And this year that competition got significantly tougher. “In a lot of situations, we shortened the list of networks that we were actually buying,” he said. “We also recommended to our clients that they should look beyond price, look for things that were important to them and important to their business.”
Those were the so-called value-added deals with components that went beyond eyeballs to encompass less quantifiable business-building elements. “If you take a look at my title, it doesn’t say `buyer’ in there, and my group is not called the buying group. We’re called the broadcast investment group, because we are investing our clients’ dollars. And one of the things that we are looking for is the greatest return on investment.”
That doesn’t necessarily translate into CPMs. “That is one factor,” Mr. Muszynski said. “Any way that you can drive my business could be a way of getting me a greater return on investments.”
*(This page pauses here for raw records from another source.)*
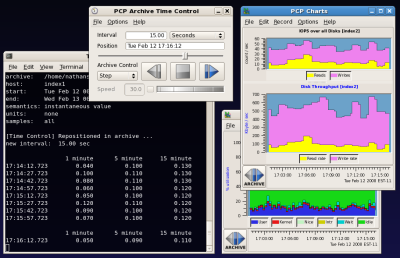
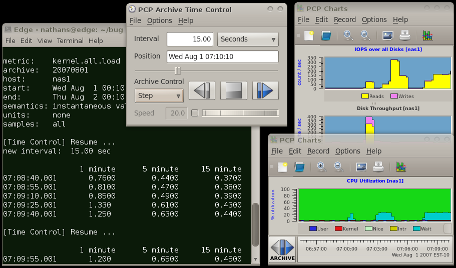
Update final pmtime images to current look.

diff --git a/man/html/timecontrol.html b/man/html/timecontrol.html
@@ -14,7 +14,7 @@
 	</TR>
 </TABLE>
 <H1 ALIGN=CENTER STYLE="margin-top: 0.48cm; margin-bottom: 0.32cm"><FONT SIZE=7>Time Control</FONT></H1>
-<P>The graphical time control utility, pmtime, is used to coordinate all aspects of time synchonisation in pmchart.  Most importantly, this means the current sample time is set by pmtime, but also includes things like the update delta, update speed, and the timezone.  It presents a VCR model which can be used to stop time, play forwards, rewind, and fast forward through time.
+<P>The graphical time control utility, <I>pmtime</I>, is used to coordinate all aspects of time synchonisation in <I>pmchart</I>.&nbsp;&nbsp;Most importantly, this means the current sample time is set by <I>pmtime</I>, but also includes things like the update delta, update speed, and the timezone.&nbsp;&nbsp;It presents a VCR model which can be used to stop time, play forwards, rewind, and fast forward through time.
 </P>
 <P><BR></P>
 
@@ -22,10 +22,10 @@
         <TR><TD WIDTH=100% BGCOLOR="#081c59"><P ALIGN=LEFT><FONT SIZE=5 COLOR="#ffffff"><B>Main Window</B></FONT></P></TD></TR>
 </TABLE>
 <TABLE WIDTH=100% BORDER=0 CELLPADDING=0 CELLSPACING=0 STYLE="page-break-before: always">
-        <TR><TD><P><BR>pmtime operates in either live or archive mode, depending on the data source.  In archive mode, there is additional functionality available, as both forward and backward movement is possible, and it is can speed up or slow down the time updates relative to real time.  Some functionality is common between the two modes, however.  The sample interval (and units) can always be set using the <I>Interval</I>.  The current time position is always displayed in the <I>Position</I> text box (this equates to the rightmost time point in the pmchart window).  And when hosts or archives from different timezones to the monitoring host are used, a drop-down list of available timezones is available from the options menu, which allows you to change the reporting timezone in the monitoring tools (this always defaults to localtime on the monitoring host - <B>not</B> the monitored host).</P>
-	<TD WIDTH=430><P VALIGN=MIDDLE ALIGN=RIGHT><CENTER><BR><IMG ALIGN=RIGHT SRC="images/pmtime_clients.png" BORDER=0></CENTER></P></TD>
+        <TR><TD><P><BR><I>pmtime</I> operates in either live or archive mode, depending on the data source.&nbsp;&nbsp;In archive mode, there is additional functionality available, as both forward and backward movement is possible, and it is can speed up or slow down the time updates relative to real time.&nbsp;&nbsp;Some functionality is common between the two modes, however.&nbsp;&nbsp;The sample interval (and units) can always be set using the <I>Interval</I>.&nbsp;&nbsp;The current time position is always displayed in the <I>Position</I> text box (this equates to the rightmost time point in the <I>pmchart</I> window).&nbsp;&nbsp;And when hosts or archives from different timezones to the monitoring host are used, a drop-down list of available timezones is available from the options menu, which allows you to change the reporting timezone in the monitoring tools (this always defaults to localtime on the monitoring host - <B>not</B> the monitored host).</P>
+	<TD WIDTH=456><P VALIGN=MIDDLE ALIGN=RIGHT><CENTER><BR><IMG ALIGN=RIGHT SRC="images/pmtime_clients.png" BORDER=0></CENTER></P></TD>
 </TABLE>
-<P>pmtime can actually coordinate the flow of time to multiple client programs.  For example, if a second pmchart is started via the <I>Options</I> menu, it will share the time control process with the original pmchart and both will be updated in lock-step.  This is true for both Live and Archive monitoring, and there is even support for controlling time for other PCP clients (like pmval) as well.</P>
+<P><I>pmtime</I> can actually coordinate the flow of time to multiple client programs.&nbsp;&nbsp;For example, if a second <I>pmchart</I> is started via the <I>Options</I> menu, it will share the time control process with the original <I>pmchart</I> and both will be updated in lock-step.&nbsp;&nbsp;This is true for both Live and Archive monitoring, and there is even support for controlling time for other PCP clients (like <I>pmval</I>) as well.</P>
 <BR>
 <TABLE WIDTH=100% BORDER=0 CELLPADDING=0 CELLSPACING=0 BGCOLOR="#e2e2e2">
         <TR><TD WIDTH=100% BGCOLOR="#081c59"><P ALIGN=LEFT><FONT SIZE=5 COLOR="#ffffff"><B>Live Mode</B></FONT></P></TD></TR>
@@ -46,13 +46,13 @@
 	<TD><BR><P>There are several modes of playback available in archive mode:<UL><LI>Normal mode, where time updates are sent to the client at a continuous rate (usually not too different to the original live recording), as determined by the "Speed" wheel setting.
 	<LI>Step mode, where time is only advanced/retreated (by clicking on the Step button) one sample at a time.
 	<LI>Fast mode, where time is moved quickly in either a fast forward or fast rewind direction, and the visible charts are updated as quickly as possible.
-</UL></P><P>The Speed setting can be changed by directly editing the text entry box, or more simply by selecting and rotating the wheel either left or right.  Speed is only relevent in Normal mode.</TD>
+</UL></P><P>The Speed setting can be changed by directly editing the text entry box, or more simply by selecting and rotating the wheel either left or right.&nbsp;&nbsp;Speed is only relevent in Normal mode.</TD>
 	</TR>
 </TABLE>
-<P>In archive mode, the <I>Position</I> text box is editable, and any valid PCP timestamp can be entered here.  Alternatively, and more simply, the archive mode provides a slider beneath the <I>Position</I> text box allowing the time position to be set directly using the pointing device (click, drag, and release at the desired time position).
+<P>In archive mode, the <I>Position</I> text box is editable, and any valid PCP timestamp can be entered here.&nbsp;&nbsp;Alternatively, and more simply, the archive mode provides a slider beneath the <I>Position</I> text box allowing the time position to be set directly using the pointing device (click, drag, and release at the desired time position).
 </P>
 <TABLE WIDTH=100% BORDER=0 CELLPADDING=0 CELLSPACING=0 STYLE="page-break-before: always">
-	<TR><TD><BR><P>One last feature specific to archive mode, is the <I>Time Bounds</I> dialog.  This window, available from the <I>Options</I> menu, displays the start and end position for all archives presented to pmchart (and hence pmtime).  The editable <I>Start</I> and <I>End</I> position text boxes (and associated sliders) allow the time updates to be restricted to a specific time range.  Once archive play/rewind hits these caliper points, replay will stop (independent of whether that is the start or end of the archive).  This allows for a fine-grained level of focus around particular performance events.</TD>
+	<TR><TD><BR><P>One last feature specific to archive mode, is the <I>Time Bounds</I> dialog.&nbsp;&nbsp;This window, available from the <I>Options</I> menu, displays the start and end position for all archives presented to <I>pmchart</I> (and hence <I>pmtime</I>).&nbsp;&nbsp;The editable <I>Start</I> and <I>End</I> position text boxes (and associated sliders) allow the time updates to be restricted to a specific time range.&nbsp;&nbsp;Once archive play/rewind hits these caliper points, replay will stop (independent of whether that is the start or end of the archive).&nbsp;&nbsp;This allows for a fine-grained level of focus around particular performance events.</TD>
 	<TD WIDTH=350><P VALIGN=MIDDLE ALIGN=RIGHT><CENTER><BR><IMG ALIGN=RIGHT SRC="images/pmtime_bounds.png" BORDER=0></CENTER></P></TD>
 	</TR>
 </TABLE>
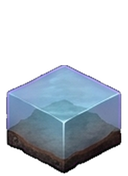
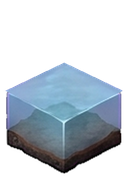
City map: land without a line between cells, in four turns
The cutter trims the rim off the top face of each terrain's ground and water
tiles and stretches what is inside back to the grid's diamond, so
neighbouring cells meet without Gemini's outline and raised edge between
them; the block's sides stay for the edge of the world. Each comes in four
turns the diamond allows, mirrored either way and half turned, and the
ground picks one per cell.

Claude-Session: https://claude.ai/code/session_01QCa4dxsanwsHCVzfCwMs2u

diff --git a/src/components/citymap/drawTerrain.ts b/src/components/citymap/drawTerrain.ts
@@ -266,7 +266,9 @@ function paintTiles(
       if (u < t0 - 1 || u > t1 || !inWorld(world, s, u)) continue;
       const cell = terrainCell(s, u, zones);
       const water = cell.ground === 'water' || cell.ground === 'brine';
-      drawTile(ctx, `${tileSet(cell)}/${water ? 'water' : 'grass'}_center_N`, (s - u) * TW, (s + u) * TH);
+      const turn = Math.floor(hash2(s * 7 + 1, u * 13 + 5) * 4);
+      const name = `${tileSet(cell)}/${water ? 'water' : 'grass'}_center_N${turn ? `~${turn}` : ''}`;
+      drawTile(ctx, name, (s - u) * TW, (s + u) * TH);
     }
   }
 }

diff --git a/src/components/citymap/sketchTiles.ts b/src/components/citymap/sketchTiles.ts
@@ -6,6 +6,7 @@ type Ctx = CanvasRenderingContext2D;
 const urls = import.meta.glob<string>(
   [
     '../../../assets/tiles/terrain-*/{grass_center,water_center,tree_single,tree_multiple,tree_pine,tree_pineLarge,rocks_grass,tree,trees,rocks}_N.png',
+    '../../../assets/tiles/terrain-*/{grass,water}_center_N~*.png',
     '../../../assets/tiles/city-*/{building,roof}_*.png',
     '../../../assets/tiles/city-*/{grass_center,grass_path,grass_pathCrossing,dirt_center}_*.png',
   ],

diff --git a/scripts/cut-tilesheets.py b/scripts/cut-tilesheets.py
@@ -6,10 +6,12 @@ Cuts redrawn tile sheets back into tiles for the city map.
 Needs Pillow, numpy and scipy. Reads each sheet beside its manifest, keys
 out the #FF00FF ground, and places every tile in Kenney's 256x352 frame by
 fitting its outline to the original tile's, then writes it at half size.
+A terrain's full ground and water tiles lose the rim of their top face and
+come in four turns, `~1` to `~3` beside the first.
 Prints the tiles whose outline still differs from the original's.
 """
 import json, os, sys, glob, collections
-from PIL import Image
+from PIL import Image, ImageDraw, ImageOps
 import numpy as np
 from scipy import ndimage
 
@@ -78,6 +80,29 @@ def fit(tile, ref, deco):
     frame.paste(crop.resize((w, h), Image.LANCZOS), (dx, dy))
     return np.asarray(frame.convert('RGBA'))
 
+FACE = (128, 181, 116, 55)
+FACE_INSET = 0.18
+SEAMLESS = ('grass_center_N', 'water_center_N')
+
+def seamless(tile):
+    """The block with its top face cut in from the rim and stretched back to the grid's diamond, so neighbours meet without a line; four ways round, which the diamond allows."""
+    cx, cy, hw, hh = FACE
+    k = 1 - FACE_INSET
+    inner = tile.crop((round(cx - hw * k), round(cy - hh * k), round(cx + hw * k), round(cy + hh * k)))
+    size = (2 * hw + 2, 2 * hh + 2)
+    top = inner.convert('RGBa').resize(size, Image.LANCZOS).convert('RGBA')
+    mask = Image.new('L', size, 0)
+    ImageDraw.Draw(mask).polygon([(hw + 1, 0), (2 * hw + 2, hh + 1), (hw + 1, 2 * hh + 2), (0, hh + 1)], fill=255)
+    out = []
+    for turned in (top, ImageOps.mirror(top), ImageOps.flip(top), top.rotate(180)):
+        block = tile.copy()
+        block.paste(turned, (cx - hw - 1, cy - hh - 1), mask)
+        out.append(block)
+    return out
+
+def save(img, path):
+    img.convert('RGBa').resize((W // 2, H // 2), Image.LANCZOS).convert('RGBA').save(path, optimize=True)
+
 report = []
 for jf in sorted(glob.glob(f'{SRC}/*.json')):
     slug = os.path.basename(jf)[:-5]
@@ -97,8 +122,12 @@ for jf in sorted(glob.glob(f'{SRC}/*.json')):
         big = Image.fromarray(rgba, 'RGBA').convert('RGBa').resize(
             (round(rgba.shape[1] / sx), round(rgba.shape[0] / sy)), Image.LANCZOS).convert('RGBA')
         placed = fit(np.asarray(big), ref, name.startswith(DECO))
-        Image.fromarray(placed, 'RGBA').convert('RGBa').resize((W // 2, H // 2), Image.LANCZOS).convert('RGBA').save(
-            f'{OUT}/{slug}/{name}{"@night" if night else ""}.png', optimize=True)
+        suffix = '@night' if night else ''
+        if slug.startswith('terrain-') and name in SEAMLESS:
+            for n, block in enumerate(seamless(Image.fromarray(placed, 'RGBA'))):
+                save(block, f'{OUT}/{slug}/{name}{f"~{n}" if n else ""}{suffix}.png')
+        else:
+            save(Image.fromarray(placed, 'RGBA'), f'{OUT}/{slug}/{name}{suffix}.png')
         mask = placed[..., 3] > 128
         iou = (mask & ref).sum() / max(1, (mask | ref).sum())
         report.append((slug, 'night' if night else 'day', name, round(float(iou), 2)))
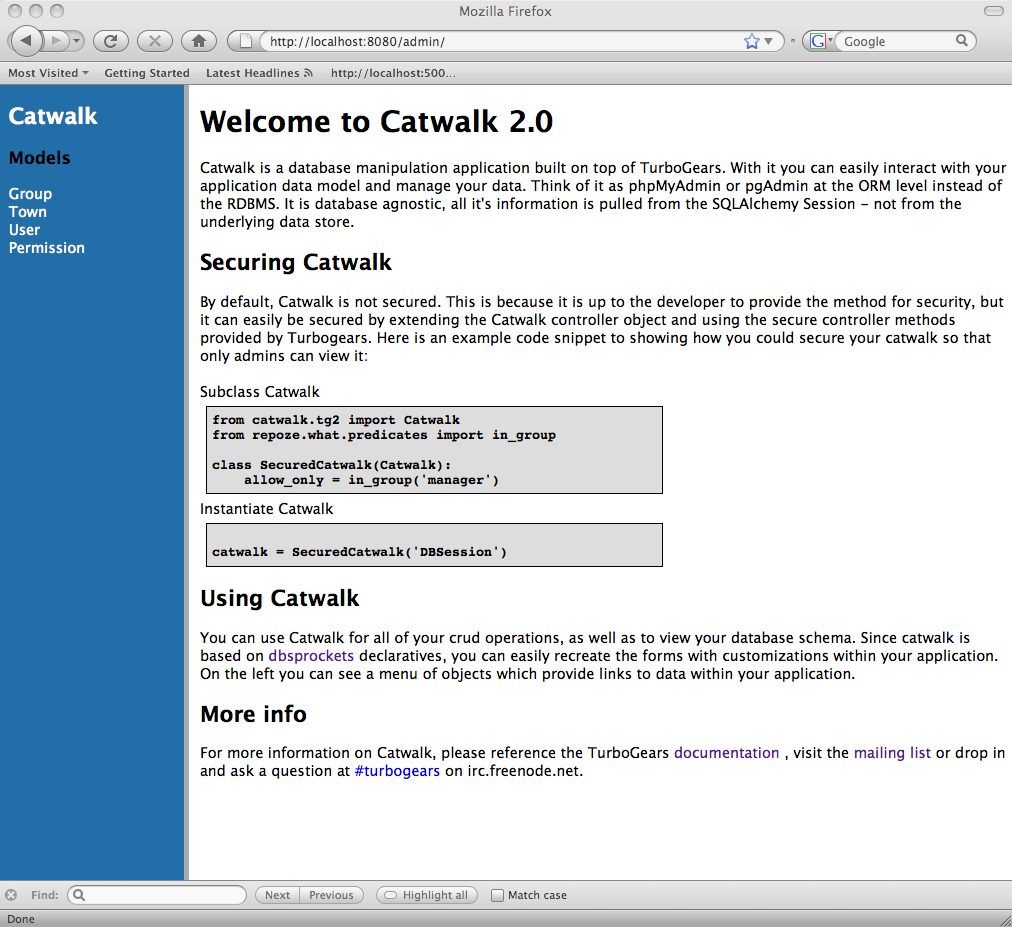
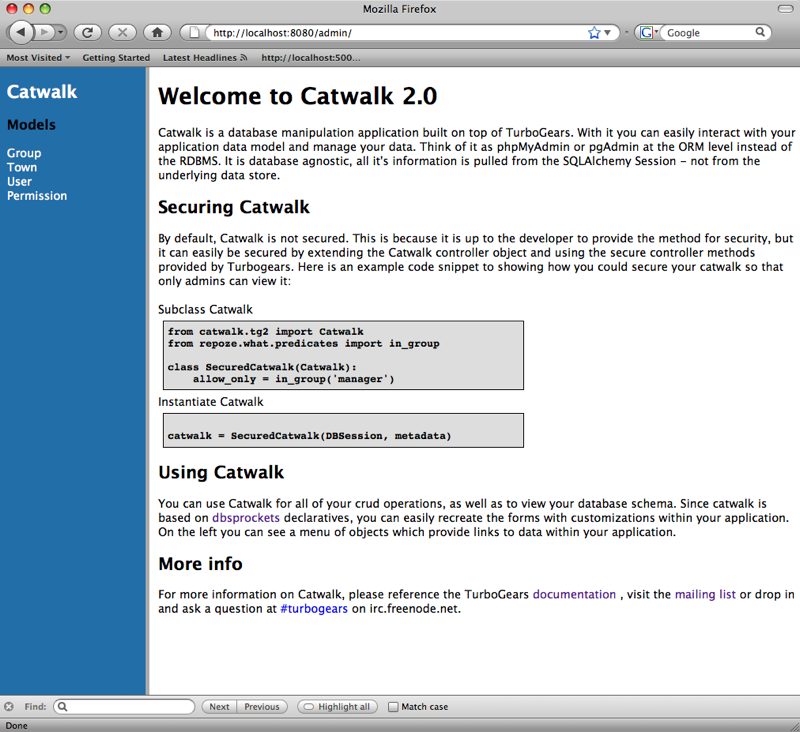
fixed minor problem with catwalk homepage

diff --git a/catwalk/templates/index.html b/catwalk/templates/index.html
@@ -39,7 +39,7 @@ class SecuredCatwalk(Catwalk):
         Instantiate Catwalk
 <pre class="code">
 
-catwalk = SecuredCatwalk('DBSession')
+catwalk = SecuredCatwalk(DBSession, metadata)
 </pre>
 
         <h2>Using Catwalk</h2>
Viewed this way, even a ratings disaster like the XFL can be an advertising success. “The U.S. Army [a Starcom client] got a tremendous number of leads through the XFL sponsorship,” Mr. Muszynski said. That sponsorship’s “business building” elements featured an on-site presence, including recruiters, at the now-defunct football league’s games and a tie-in with the XFL’s Web site.
Starcom made many of its deals in the recent upfront early and in some quarters was criticized for it. “Word on the street was, `Starcom moved too fast; you paid too high a price,”’ he said.
Taking the long view, Starcom did move early, Mr. Muszynski said, but with protections for the clients built in.
“I was the first one in every single area,” he said, “and I did that for a very specific reason: I wanted to help all my sellers get a read on the marketplace. Now most of them didn’t believe me, and we had very different opinions on where the market was going, and we had differences of opinion on CPMs.”
At that early point in the upfront, Starcom might have waited, letting its competitors grind the sellers down, he said; instead, he told the sellers, “Let’s work a deal out right now-we’ll agree on a price that is most likely your price, then you protect me when the marketplace comes back to where I think it’s going to be, [and] we’ll go back to my number.”
That kind of protection wasn’t written into the contracts, he said. “This is a relationship business, [it’s] an understood situation … `Protect me and we’ll do an early deal. Don’t protect me, we won’t do anything right now and I’ll wait.”’
Still, not every network has adjusted to the new reality. On the verge of the Labor Day weekend, one cable network was still holding out for double-digit increases, he said. “The money that’s currently allocated to them, I’ll spend it somewhere else, and that’s fine.”
In the near term, one or two cable networks might fall by the wayside, but the cause won’t be the buyers’ market, Mr. Muszynski said. “There’s so much money invested in getting penetration that I can’t believe that they would take such a short-term view and say, `I’ve finally gotten myself to 35 million homes, but I’ve had a bad advertising marketplace. I’m getting out.’ I just can’t see that happening.”